> [Aim of the exercise]
In the entries below, every line with the string "ijhcs" is to be reported.

> [Source material]
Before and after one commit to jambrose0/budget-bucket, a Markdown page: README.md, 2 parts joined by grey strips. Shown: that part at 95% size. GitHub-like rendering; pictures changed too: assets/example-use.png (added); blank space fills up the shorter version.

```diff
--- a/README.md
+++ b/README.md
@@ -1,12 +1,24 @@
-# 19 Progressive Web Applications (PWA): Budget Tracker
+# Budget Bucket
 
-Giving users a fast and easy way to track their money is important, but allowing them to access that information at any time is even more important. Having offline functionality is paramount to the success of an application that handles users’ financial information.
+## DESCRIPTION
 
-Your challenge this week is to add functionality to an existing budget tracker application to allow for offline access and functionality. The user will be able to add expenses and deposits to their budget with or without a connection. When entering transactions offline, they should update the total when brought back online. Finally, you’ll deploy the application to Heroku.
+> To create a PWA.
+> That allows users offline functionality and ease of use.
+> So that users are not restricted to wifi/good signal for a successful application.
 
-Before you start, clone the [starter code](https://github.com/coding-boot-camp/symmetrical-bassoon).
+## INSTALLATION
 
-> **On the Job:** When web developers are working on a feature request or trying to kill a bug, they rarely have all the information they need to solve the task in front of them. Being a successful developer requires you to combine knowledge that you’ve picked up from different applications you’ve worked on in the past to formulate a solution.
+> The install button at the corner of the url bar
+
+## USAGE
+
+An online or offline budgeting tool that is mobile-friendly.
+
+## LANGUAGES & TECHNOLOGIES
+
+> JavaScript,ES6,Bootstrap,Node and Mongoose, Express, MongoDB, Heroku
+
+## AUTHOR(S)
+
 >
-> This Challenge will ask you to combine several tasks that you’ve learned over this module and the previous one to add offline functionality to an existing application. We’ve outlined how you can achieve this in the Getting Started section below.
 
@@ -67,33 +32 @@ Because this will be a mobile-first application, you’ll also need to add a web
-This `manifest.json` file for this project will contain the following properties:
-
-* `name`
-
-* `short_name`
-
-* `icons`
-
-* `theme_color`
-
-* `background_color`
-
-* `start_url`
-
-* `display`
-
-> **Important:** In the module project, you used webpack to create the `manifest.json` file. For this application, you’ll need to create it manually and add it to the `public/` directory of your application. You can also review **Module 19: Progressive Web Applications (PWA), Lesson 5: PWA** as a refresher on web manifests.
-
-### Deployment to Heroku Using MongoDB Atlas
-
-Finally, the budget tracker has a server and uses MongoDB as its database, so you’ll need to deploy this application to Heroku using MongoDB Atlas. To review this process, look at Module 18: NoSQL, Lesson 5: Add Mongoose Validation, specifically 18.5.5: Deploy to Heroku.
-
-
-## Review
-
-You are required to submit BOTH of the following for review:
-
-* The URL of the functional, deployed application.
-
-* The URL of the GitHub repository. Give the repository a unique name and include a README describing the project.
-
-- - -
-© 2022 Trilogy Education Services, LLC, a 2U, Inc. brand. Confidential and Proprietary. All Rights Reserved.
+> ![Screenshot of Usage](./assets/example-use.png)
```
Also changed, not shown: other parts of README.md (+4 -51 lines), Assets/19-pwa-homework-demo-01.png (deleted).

* * *

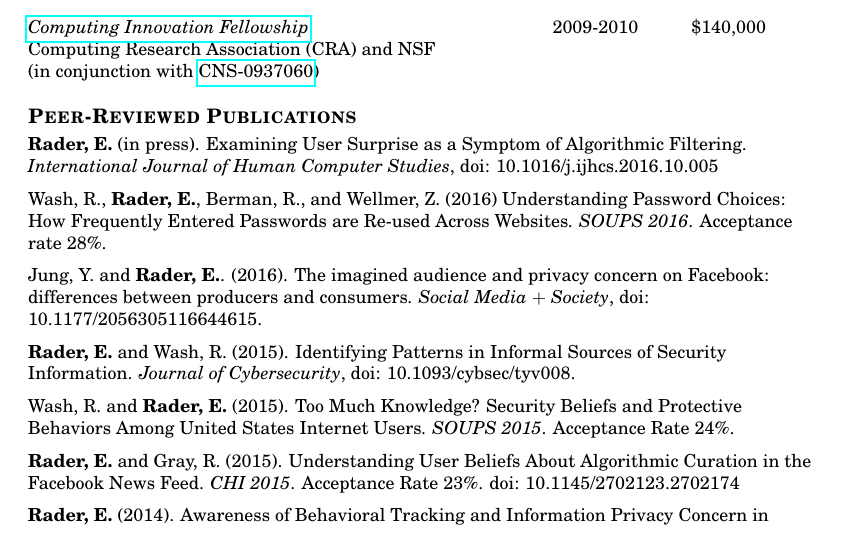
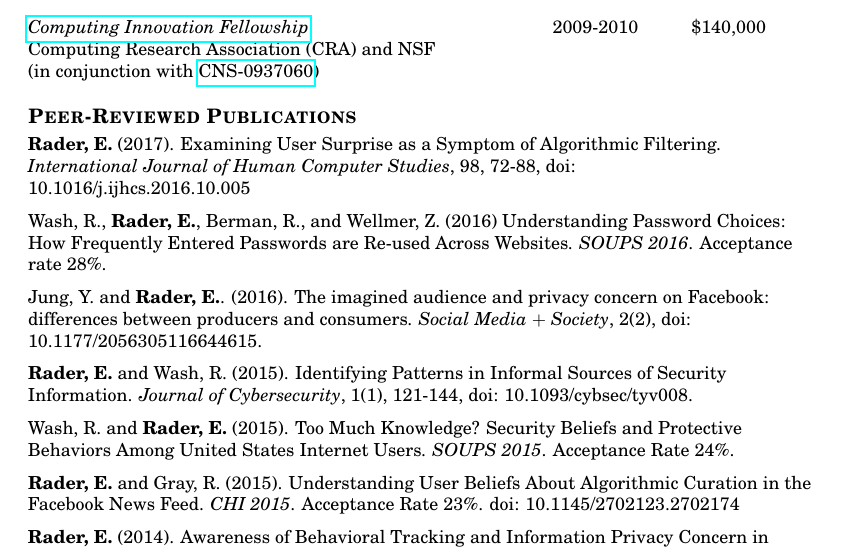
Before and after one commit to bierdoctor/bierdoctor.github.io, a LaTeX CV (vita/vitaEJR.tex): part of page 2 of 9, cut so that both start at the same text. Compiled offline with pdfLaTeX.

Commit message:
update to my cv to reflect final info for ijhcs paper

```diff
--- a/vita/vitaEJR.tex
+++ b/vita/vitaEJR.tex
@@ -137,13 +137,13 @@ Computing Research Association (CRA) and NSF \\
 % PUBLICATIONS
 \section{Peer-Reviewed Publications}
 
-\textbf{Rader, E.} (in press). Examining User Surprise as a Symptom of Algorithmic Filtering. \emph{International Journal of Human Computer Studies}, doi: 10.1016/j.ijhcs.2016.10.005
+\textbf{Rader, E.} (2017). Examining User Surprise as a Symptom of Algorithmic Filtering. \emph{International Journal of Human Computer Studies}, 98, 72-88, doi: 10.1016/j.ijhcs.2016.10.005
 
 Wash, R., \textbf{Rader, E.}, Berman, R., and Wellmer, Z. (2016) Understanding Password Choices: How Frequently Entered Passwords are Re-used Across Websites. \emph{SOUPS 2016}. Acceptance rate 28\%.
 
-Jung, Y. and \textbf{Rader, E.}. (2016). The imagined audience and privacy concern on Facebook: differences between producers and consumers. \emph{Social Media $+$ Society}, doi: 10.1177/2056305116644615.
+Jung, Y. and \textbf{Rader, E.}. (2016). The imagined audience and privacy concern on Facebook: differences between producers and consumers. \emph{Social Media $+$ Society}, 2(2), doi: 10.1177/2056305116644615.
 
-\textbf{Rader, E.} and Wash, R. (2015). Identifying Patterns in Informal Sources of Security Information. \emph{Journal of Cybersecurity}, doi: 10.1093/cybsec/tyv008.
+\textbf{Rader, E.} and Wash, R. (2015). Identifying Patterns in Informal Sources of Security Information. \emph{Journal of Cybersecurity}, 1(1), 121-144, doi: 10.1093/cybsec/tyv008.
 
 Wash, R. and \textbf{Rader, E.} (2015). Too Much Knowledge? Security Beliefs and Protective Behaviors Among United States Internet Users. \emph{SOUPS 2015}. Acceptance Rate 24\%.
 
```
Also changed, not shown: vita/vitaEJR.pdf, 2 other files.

> [Written answer]
update to my cv to reflect final info for ijhcs paper
-\textbf{Rader, E.} (in press). Examining User Surprise as a Symptom of Algorithmic Filtering. \emph{International Journal of Human Computer Studies}, doi: 10.1016/j.ijhcs.2016.10.005
+\textbf{Rader, E.} (2017). Examining User Surprise as a Symptom of Algorithmic Filtering. \emph{International Journal of Human Computer Studies}, 98, 72-88, doi: 10.1016/j.ijhcs.2016.10.005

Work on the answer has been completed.